Why Treaties Matter: Self-Government in the Dakota and Ojibwe Nations is an exhibition, an event, and a conversation whose issues and themes have been identified and prioritized by the 11 sovereign nations that share the same geography as Minnesota. The realization and ongoing success of this project is the result of deep collaboration between these sovereign nations, the Minnesota Indian Affairs Council (a state agency), the Smithsonian Institution’s National Museum of the American Indian, and the Minnesota Humanities Center. The content, focus, and design of the Why Treaties Matter project comes directly from the state’s American Indian nations so as to place American Indians at the center of a narrative that so often characterizes their existence as, at best, peripheral to the historical record.
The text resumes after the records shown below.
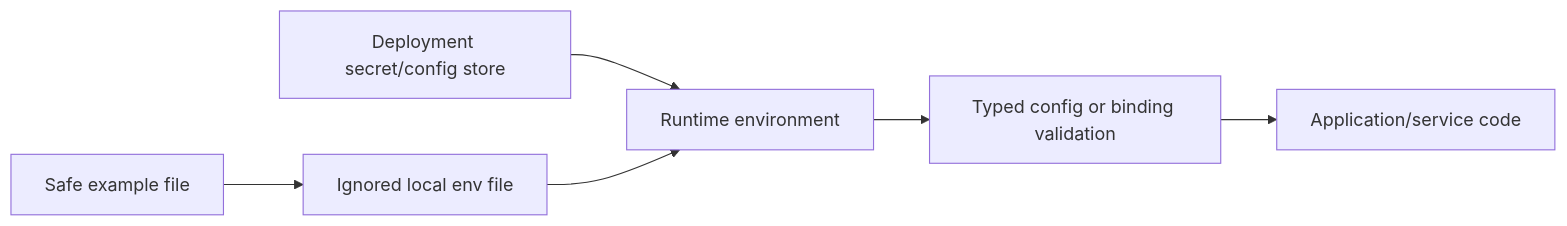
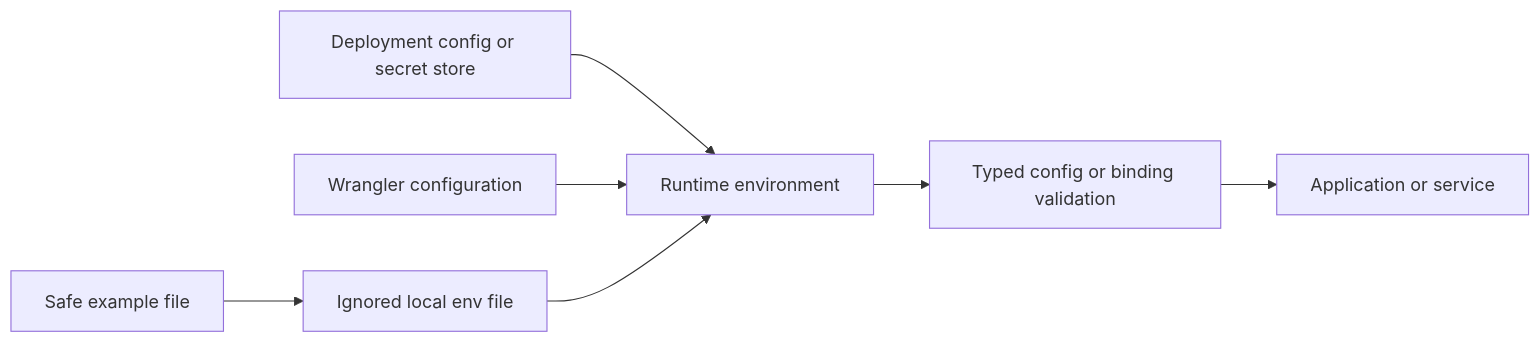
Before and after one commit to shamilaw-sci/CSC3213_20_Group_B: the diagram in docs/ENVIRONMENT_VARIABLES.md, drawn with Mermaid. The commit also changed other lines of this file and 9 other files, not shown here.

````diff
--- a/docs/ENVIRONMENT_VARIABLES.md
+++ b/docs/ENVIRONMENT_VARIABLES.md
@@ -8,8 +9,9 @@
 ```mermaid
 flowchart LR
   Template[Safe example file] --> Local[Ignored local env file]
-  Provider[Deployment secret/config store] --> Runtime[Runtime environment]
+  Provider[Deployment config or secret store] --> Runtime[Runtime environment]
+  Wrangler[Wrangler configuration] --> Runtime
   Local --> Runtime
   Runtime --> Validator[Typed config or binding validation]
-  Validator --> App[Application/service code]
+  Validator --> App[Application or service]
 ```
````
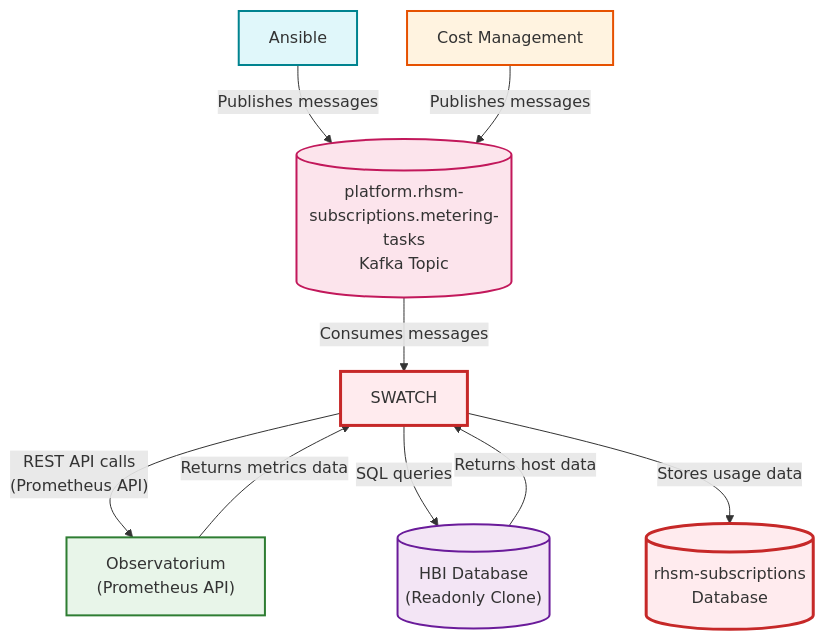
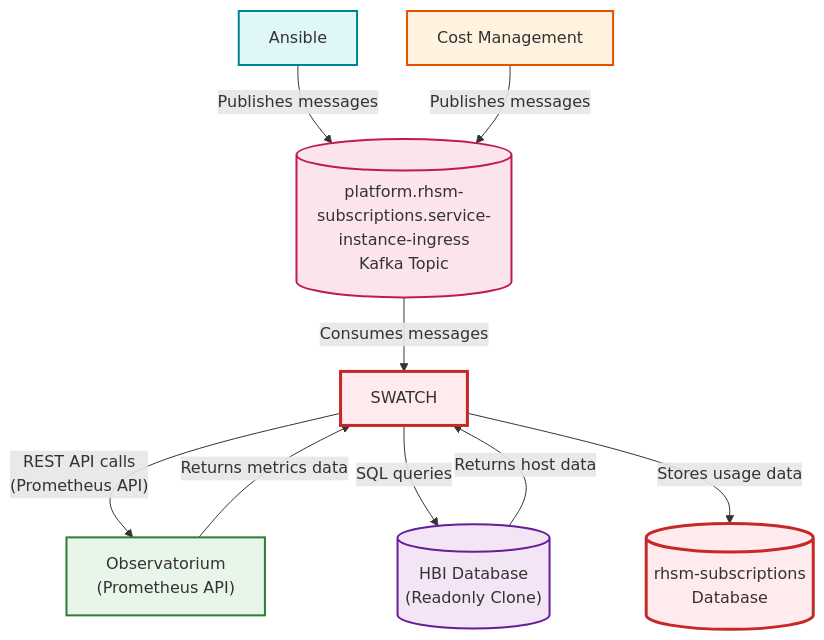
Before and after one commit to RedHatInsights/rhsm-subscriptions: the second of 4 diagrams in docs/usage-data-sources.md, drawn with Mermaid. The commit also changed other lines of this file, not shown here.

First line of the commit message:
Fix Kafka topic name in usage data sources diagram

````diff
--- a/docs/usage-data-sources.md
+++ b/docs/usage-data-sources.md
@@ -69,48 +69,48 @@
 ```mermaid
 graph TB
     SWATCH["SWATCH"]
     
     ANSIBLE["Ansible"]
     COST_MGMT["Cost Management"]
     
-    KAFKA_TOPIC[("platform.rhsm-subscriptions.metering-tasks<br/>Kafka Topic")]
+    KAFKA_TOPIC[("platform.rhsm-subscriptions.service-instance-ingress<br/>Kafka Topic")]
     
     OBSERVATORIUM["Observatorium<br/>(Prometheus API)"]
     
     HBI_DB[("HBI Database<br/>(Readonly Clone)")]
     
     SWATCH_DB[("rhsm-subscriptions<br/>Database")]
 
     %% Ansible and Cost Management publish to Kafka topic
     ANSIBLE -->|"Publishes messages"| KAFKA_TOPIC
     COST_MGMT -->|"Publishes messages"| KAFKA_TOPIC
     
     %% SWATCH consumes from Kafka topic
     KAFKA_TOPIC -->|"Consumes messages"| SWATCH
     
     %% SWATCH makes REST calls to Observatorium
     SWATCH -->|"REST API calls<br/>(Prometheus API)"| OBSERVATORIUM
     OBSERVATORIUM -->|"Returns metrics data"| SWATCH
     
     %% SWATCH queries HBI readonly database
     SWATCH -->|"SQL queries"| HBI_DB
     HBI_DB -->|"Returns host data"| SWATCH
     
     %% SWATCH stores data
     SWATCH -->|"Stores usage data"| SWATCH_DB
     
     %% Styling
     classDef swatchStyle fill:#ffebee,stroke:#c62828,stroke-width:3px
     classDef ansibleStyle fill:#e0f7fa,stroke:#00838f,stroke-width:2px
     classDef costMgmtStyle fill:#fff3e0,stroke:#e65100,stroke-width:2px
     classDef kafkaStyle fill:#fce4ec,stroke:#c2185b,stroke-width:2px
     classDef apiStyle fill:#e8f5e9,stroke:#2e7d32,stroke-width:2px
     classDef dbStyle fill:#f3e5f5,stroke:#6a1b9a,stroke-width:2px
     
     class SWATCH,SWATCH_DB swatchStyle
     class ANSIBLE ansibleStyle
     class COST_MGMT costMgmtStyle
     class KAFKA_TOPIC kafkaStyle
     class OBSERVATORIUM apiStyle
     class HBI_DB dbStyle
 ```
````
The important issues identified by the tribes are outlined in the title of each exhibit banner: 

  • We Have Always Been Sovereign Nations
  • A Deep Connection to Place 
  • The Native Origins of Sovereignty
  • Treaty Making in America
  • U.S.—American Indian Treaties in Minnesota
  • How Treaties Changed Lands and Lifeways
  • Ojibwe Rights Retained
  • The Dakota Reaction to Broken Treaties
  • Dakota Diaspora
  • Facing Dislocation
  • Allotment: Dismantling Tribal Land Ownership
  • Exploitation of Tribal Land
  • Defending Treaty Rights in the 20th Century [and beyond?]
  • The Origins of Modern Tribal Government
  • Why Treaties Matter Today: Tribal Government
  • Respecting and Managing Natural Resources
  • Sovereignty Through Economic Development
  • Taking Care of the People
  • Treaties as Living Documents

The 11 sovereign nations identified these issues through a series of carefully coordinated in-person meetings with tribal leadership in their communities. MIAC staff and Humanities Center consultants met with tribal leaders to seek guidance on how the project should proceed, discuss what issues each community wanted to address, and gather feedback regarding the project’s overall concept and goals. In drafting the exhibit script, tribal leaders from each tribe reviewed the text two or more times to ensure the themes, ideas, issues, and narrative represent an authentic indigenous point of view on each issue.

During this process of continual collaboration and engagement, a multi-platform project that helps both students and the general public deepen their knowledge and understanding of Ojibwe and Dakota treaties as important living documents emerged. Why Treaties Matter came together as a project that achieves a remarkable cross-sector impact through four components: a traveling exhibit, including community engagement events and activities; an interactive website; education resources, including a companion Educator Guide for the Why Treaties Matter exhibit; and host site and educator community engagement capacity building. This final component responds to the need for host sites and educators to work with and within Dakota and Ojibwe communities in order to host the exhibit “in a good way” that centers indigenous voices and honors the project’s spirit of collaboration and community. Drawing from the knowledge of indigenous content partners and the Humanities Center’s work with educators, these community engagement workshops not only prepare host sites and educators to handle the exhibit with care, but they also broaden participants’ worldviews and give them the skills to deepen their personal and professional relationships with students and indigenous communities – outcomes that set the foundation for increased engagement while hosting the exhibit and beyond.

As an example of deep collaboration and community-driven programming, Why Treaties Matter represents the work of the Minnesota Humanities Center and our absent narratives approach at its very best. Through this project, we bring resources and institutional humility to learn from and with communities while working together to examine complex issues through humanistic inquiry. In so doing, we challenge an exclusive story of Minnesota’s past by inverting the dominant narrative and centering the perspectives of indigenous peoples whose knowledge of treaties has long been absented and overwritten.